Death Rate for Middle-Aged Whites Skyrockets
The death rate for middle-aged white Americans is rising even as it shrinks for other U.S. ethnic groups and around the globe.
The discovery was made by two Princeton economists named Angus Deaton and Anne Case, The New York Times reports. Deaton recently won the 2015 Nobel Prize for Economics for his work on understanding consumption and wealth.
After evaluating data from the Centers for Disease Control and other organizations, the two economists found that it was not major diseases like diabetes or heart disease that were to blame for the rise, but suicides and complications from substance abuse like liver disease and drug overdoses.
The deaths are concentrated among poorer, less-educated whites, but the rate of increase has been so dramatic that it has erased gains made by more affluent whites. The death rate for college-educated, middle-aged whites has actually decreased.
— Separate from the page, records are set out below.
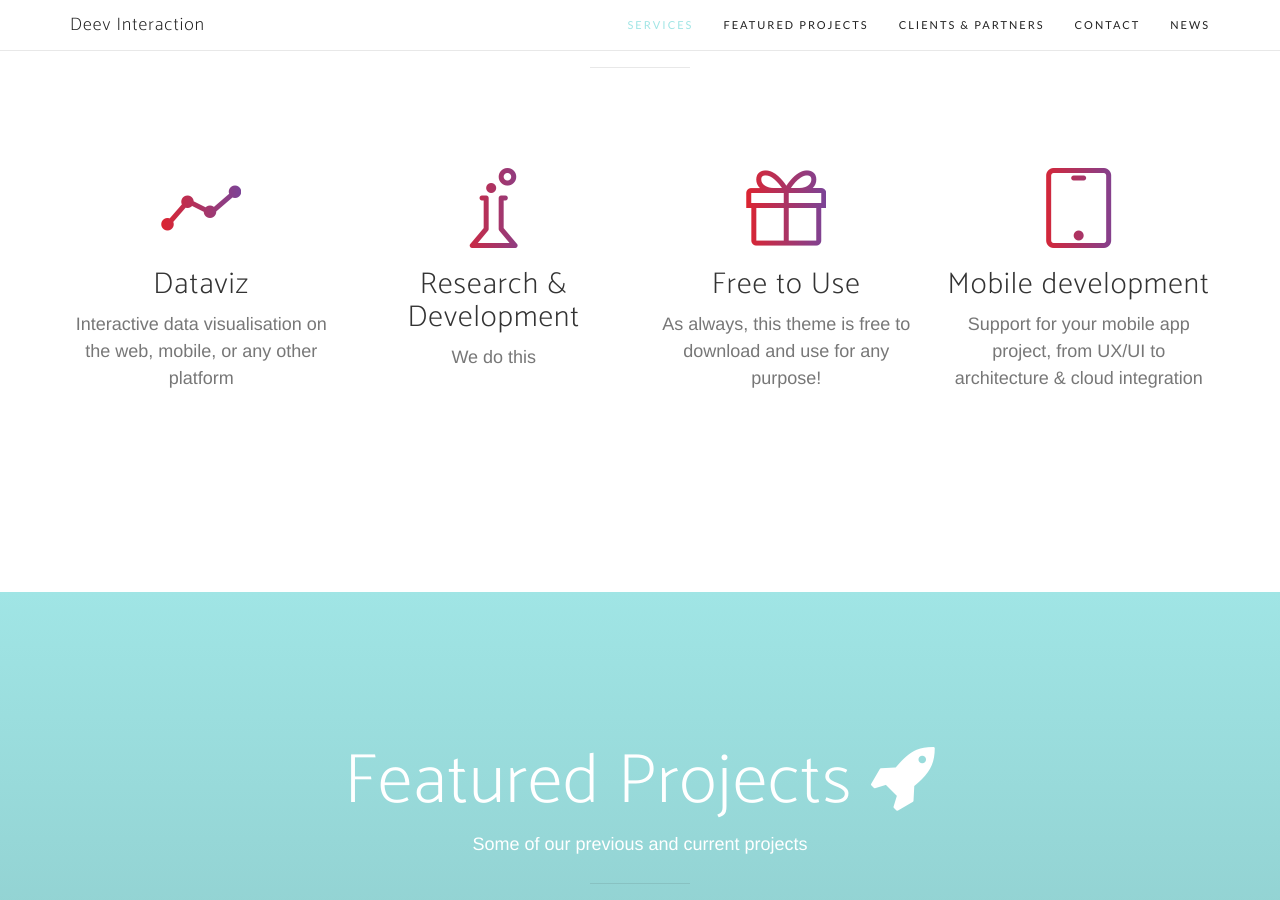
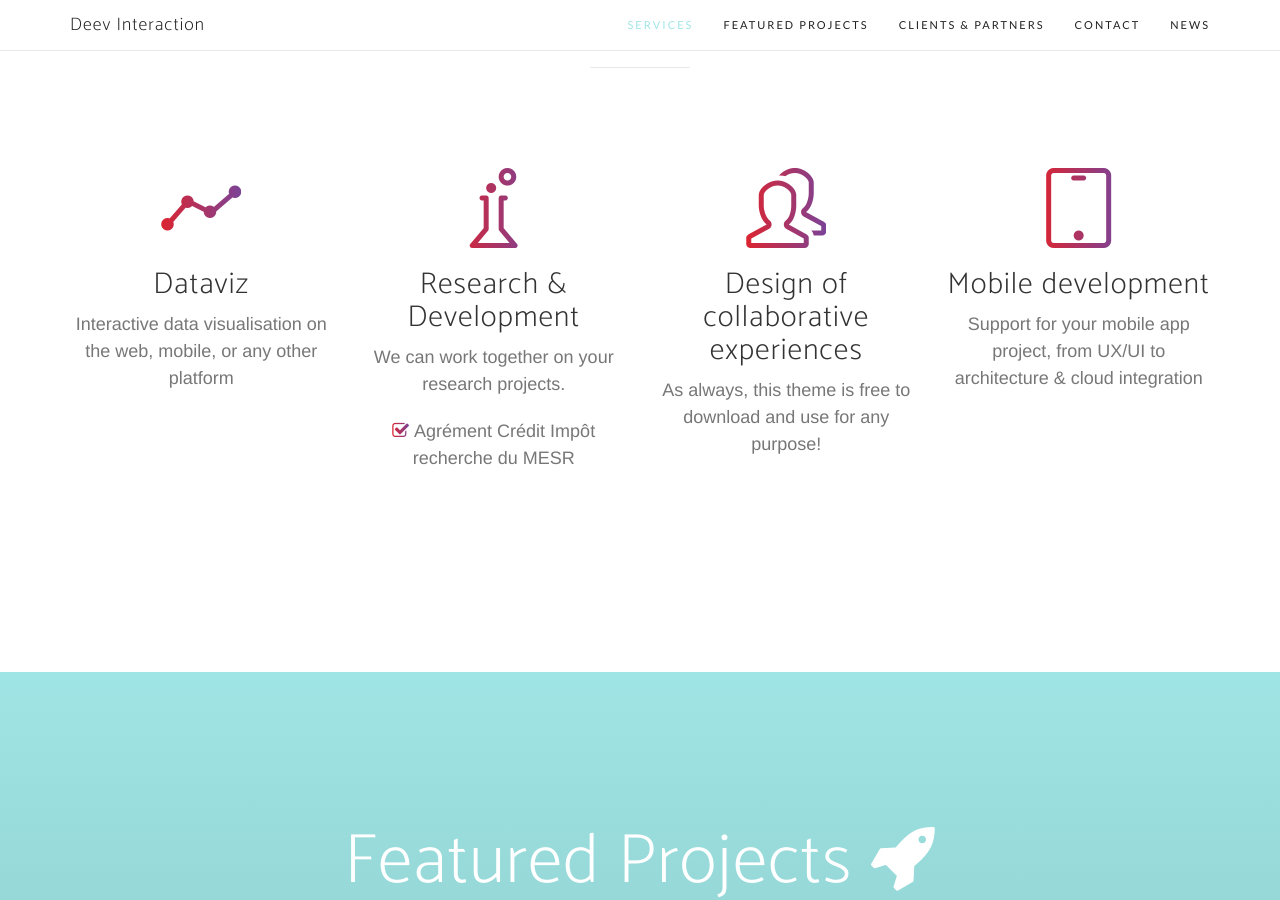
Before and after one commit to legras/legras.github.io, a Jekyll site: the page built from index.html, in a window 1280 px wide and 900 px high, scrolled down 1050 px. Built offline with Jekyll 4.4.1, drawn with Linux system fonts in a browser that asks for light colours; nearby versions of some CDN libraries; some web fonts are replaced; the list of posts is cut into pages by our own code.

Commit message:
Work on services

```diff
--- a/_includes/services.html
+++ b/_includes/services.html
@@ -22,13 +22,14 @@
                                 <div class="feature-item">
                                     <i class="icon-chemistry text-primary"></i>
                                     <h3>Research &amp; Development</h3>
-                                    <p class="text-muted">We do this</p>
+                                    <p class="text-muted">We can work together on your research projects. </p>
+									<p class="text-muted"><i class="fa fa-check-square-o" style="font-size:inherit"></i>&nbsp;Agrément Crédit Impôt recherche du MESR</p>
                                 </div>
                             </div>
                 <div class="col-md-3">
                                 <div class="feature-item">
-                                    <i class="icon-present text-primary"></i>
-                                    <h3>Free to Use</h3>
+                                    <i class="icon-people text-primary"></i>
+                                    <h3>Design of collaborative experiences</h3>
                                     <p class="text-muted">As always, this theme is free to download and use for any purpose!</p>
                                 </div>
                             </div>
```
The death rate for middle-aged whites aged 45 to 54 with only a high school education or less increased by 22 percent, or 134 deaths per 100,000 people between 1999 and 2014.
The only parallel Deaton, the Nobel prize winner, could find to the sharp increase in mortality was at the height of the HIV/AIDS epidemic.
The economists were unable to determine why exactly middle-aged whites saw their death rates increase as the rates for blacks and Latinos fell. They speculated one possibility is the frequency with which whites are prescribed and abuse prescription painkillers.
They also thought that economic pessimism could also be a factor in both the drug use and increase in suicides. The inflation-adjusted income for a worker with a high school degree fell 19 percent during the time that was considered in the study.